No, I will not sit back and “be cool”


Photo credit: Genevieve Humphreys

Illustration by Genevieve Humphreys

While it is certainly true that personal attacks are unjust and spitting on another human being is disgusting, Isaiah Mitchell’s most recent column defending Young Conservatives of Texas (YCT) is both hypocritical and rather dismissive towards substantiated criticism aimed at the student organization.

In his article, Mitchell complains that more “vitriol” from “fearless activists of Trinity” has been directed towards other YCT members rather than towards Mitchell himself as the current YCT president. Though this is a sarcastic complaint designed to poke fun at students that criticized some of the events and activities that YCT has held, Mitchell brings up a good point. Students in YCT leadership positions, like leaders of any organization, should be held responsible for the things they say in relation to the organization they lead.

Mitchell writes, “YCT spices things up around here — so what? We’re not hurting anybody … You certainly can’t stop us either, so there’s no point in trying. Trinity has a long history of apathy; whatever happened to that?”

Supposing Trinity did have a “history of apathy” — which Mitchell offers no evidence for — broadly criticizing students who are becoming more politically active and passionate about improving their country is self-contradictory. After all, Mitchell is the president of a student organization political in nature. He is quoted in two other Trinitonian articles saying that YCT — then known as Tigers For Liberty (TFL) — encourages civic engagement through voting, education and discussion. Mitchell, along with several other YCT members, also recently organized a social event at a local Chick-fil-A in order to show support for the business after it was removed from the concessions contract for the San Antonio Airport. Therefore, is Mitchell saying that YCT members are the only students who are allowed to be civically engaged and the only ones who can voice criticism towards events and beliefs that they disagree with? Wouldn’t it have been better to encourage conversation and empathy? He mentions diplomatic liberals, but Mitchell is not being very diplomatic himself.

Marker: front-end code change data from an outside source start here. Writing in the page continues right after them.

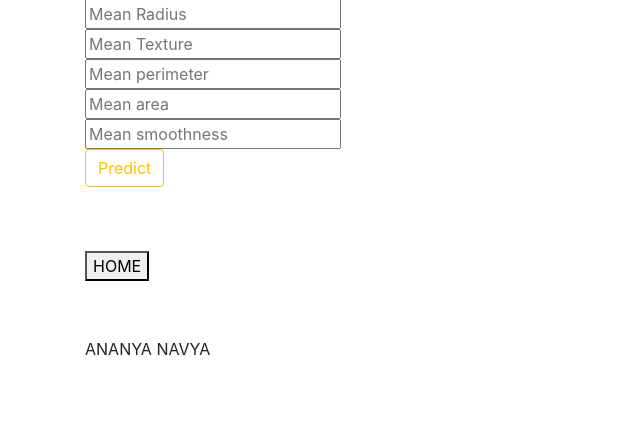
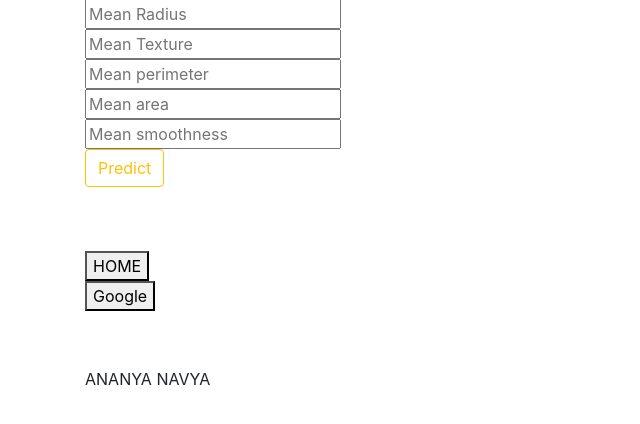
Before and after one commit to Ananyaa147/BreastCancer, a Flask app: page / in a window 1280 px wide. Shown: the part 81-505 px from the top of the page, without its empty margins (0-640 px from the left). Run offline with Flask 2, Linux system fonts and the light colour scheme; parts of the project's set-up code (start-up, migrations or seed data) failed here and were passed over; some libraries are stand-ins or nearby versions.

Commit message:
Update home.html

```diff
--- a/templates/home.html
+++ b/templates/home.html
@@ -49,6 +49,8 @@
         <br>
         <div><a href="https://healthnomic26.herokuapp.com/" class="icon-link">
         <button type="button">HOME</button></div></a>
+        <div><a href="https://google.com/"class="icon-link">
+        <button type="button">Google</button></div></a>
 
         <h3><strong>{{ prediction_text }}</strong></h3>
 
```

Instead, Mitchell deepens the divide between students who are politically left and politically right by telling readers that no one can stop YCT and suggesting YCT should be left alone. Instead, Mitchell wants students who disagree with some of YCT’s events and speakers to “be cool.”

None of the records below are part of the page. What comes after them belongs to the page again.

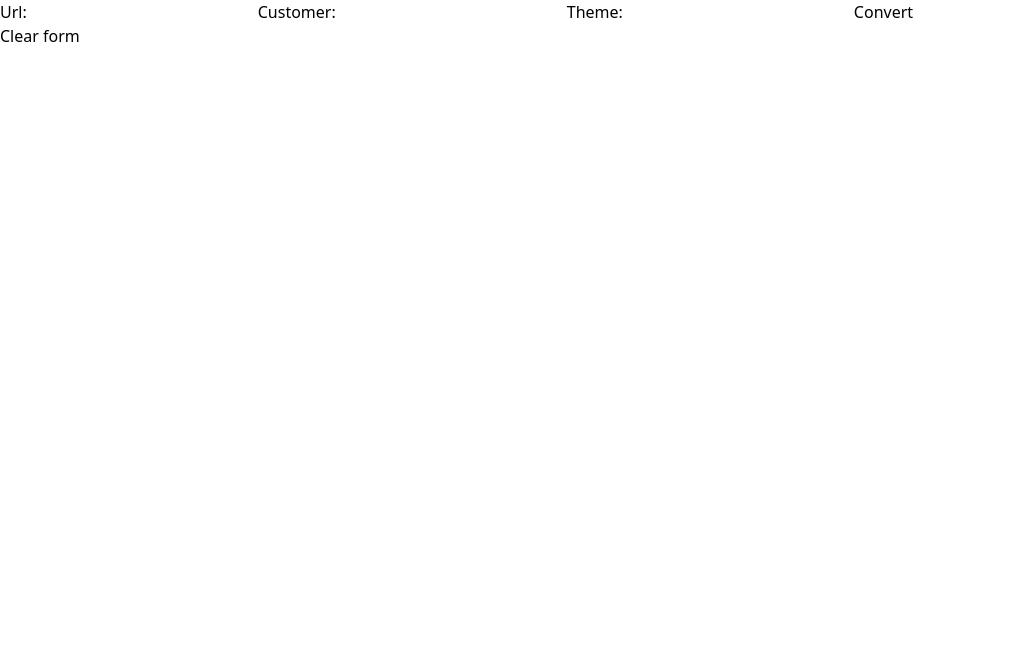
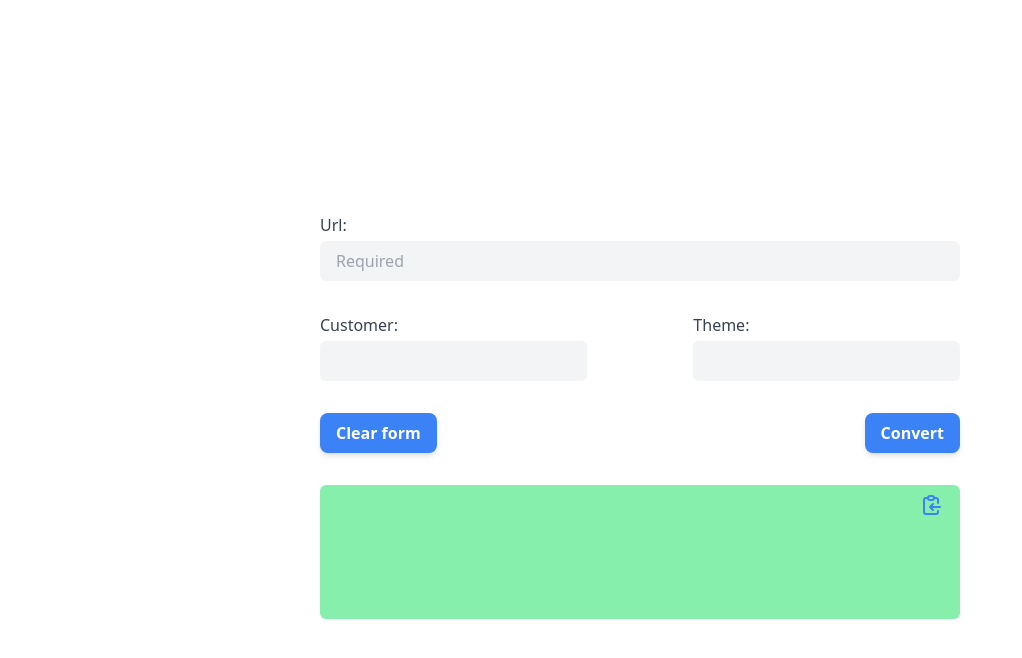
Before and after one commit to alexmkio/unq-converter, a Next.js app: page / in a window 1280 px wide. Shown: the top 658 px of the page, without its empty margins (0-1022 px from the left). Built offline with nearby package versions, Linux system fonts and the light colour scheme.

Commit message:
Add copy to clipboard functionality

```diff
--- a/pages/index.js
+++ b/pages/index.js
@@ -38,6 +38,10 @@ export default function Home() {
     setTheme('')
   }
 
+  const copyToClipboard = () => {
+    navigator.clipboard.writeText(convertedUrl)
+  }
+
   return (
     <>
       <Head>
@@ -45,43 +49,55 @@ export default function Home() {
         <meta name="description" content="Unqork Styles Link Converter" />
         <link rel="icon" href="/favicon.ico" />
       </Head>
+      <main className='flex flex-col justify-center items-center h-screen'>
+        <form onSubmit={handleSubmit} className='flex flex-col w-1/2'>
 
-      <main>
-        <form onSubmit={handleSubmit}>
-
-          <label>
+          <label className='label'>
             Url:
             <input
+              className='input'
               type="text"
               value={url}
               onChange={(event)=> setUrl(event.target.value)}
+              placeholder="Required"
               required
             />
           </label>
 
-          <label>
+          <div className='flex justify-between'>
+            <label className='label w-5/12'>
               Customer:
               <input
+                className='input'
                 type="text"
                 value={customer}
                 onChange={(event)=> setCustomer(event.target.value)}
               />
             </label>
 
-          <label>
+            <label className='label w-5/12'>
               Theme:
               <input
+                className='input'
                 type="text"
                 value={theme}
                 onChange={(event)=> setTheme(event.target.value)}
               />
             </label>
+          </div>
 
-          <input type="submit" value="Convert" />
+          <div className='mt-8 flex justify-between'>
+            <button onClick={clearForm} className='btn-primary'>Clear form</button>
+            <input type="submit" value="Convert" className='btn-primary' />
+          </div>
         </form>
-        <button onClick={clearForm}>Clear form</button>
-        <section>
-          {convertedUrl}
+        <section className='w-1/2 h-1/6 bg-green-300 rounded-md mt-8 px-4 py-2' onClick={copyToClipboard}>
+          <div className='relative'>
+            <svg xmlns="http://www.w3.org/2000/svg" className="h-6 w-6 absolute top-0 right-0 text-blue-500" fill="none" viewBox="0 0 24 24" stroke="currentColor" strokeWidth={2}>
+              <path strokeLinecap="round" strokeLinejoin="round" d="M8 5H6a2 2 0 00-2 2v12a2 2 0 002 2h10a2 2 0 002-2v-1M8 5a2 2 0 002 2h2a2 2 0 002-2M8 5a2 2 0 012-2h2a2 2 0 012 2m0 0h2a2 2 0 012 2v3m2 4H10m0 0l3-3m-3 3l3 3" />
+            </svg>
+            <p className='break-words'>{convertedUrl}</p>
+          </div>
         </section>
       </main>
     </>
```
Lines whose indentation alone changed are shown as unchanged.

I don’t want to be apathetic. Though I firmly believe that students of all political affiliations should have organizations on campus and that YCT is one such important organization for conservative students, I have some concerns.

Mitchell and other YCT members have, in the past, stated that YCT “is not a religious group,” but the organization does “stand for religious freedom.” But I think that it is important to point out that while YCT may advocate religious freedom, many of YCT’s events have dealt with Christian beliefs more than any other religion. Bob Fu talked about what it was like being a Christian in communist China and Chick-fil-A has well known Christian affiliations. TFL also sponsored guest lecturers from an advocacy group called Abortion Hurts, God Heals — a group that is obviously Christian from name and website alone — in January of 2018.

I am not trying to say that Christian religious freedom is stupid or that Christian beliefs are completely dated. I am Catholic myself, and I love my religion dearly. But why is there so much focus on Christian religious freedom and so little attention on other religious groups that are being persecuted not only in the United States but also in the rest of the world? Islamophobia and antisemitism are violent, frightening and important issues that are going on right now. Where are YCT’s sponsored guest lecturers and tabled events for discrimination towards people who practice Islam, Judaism, Buddhism or Hinduism?

And where is the attention on people of color?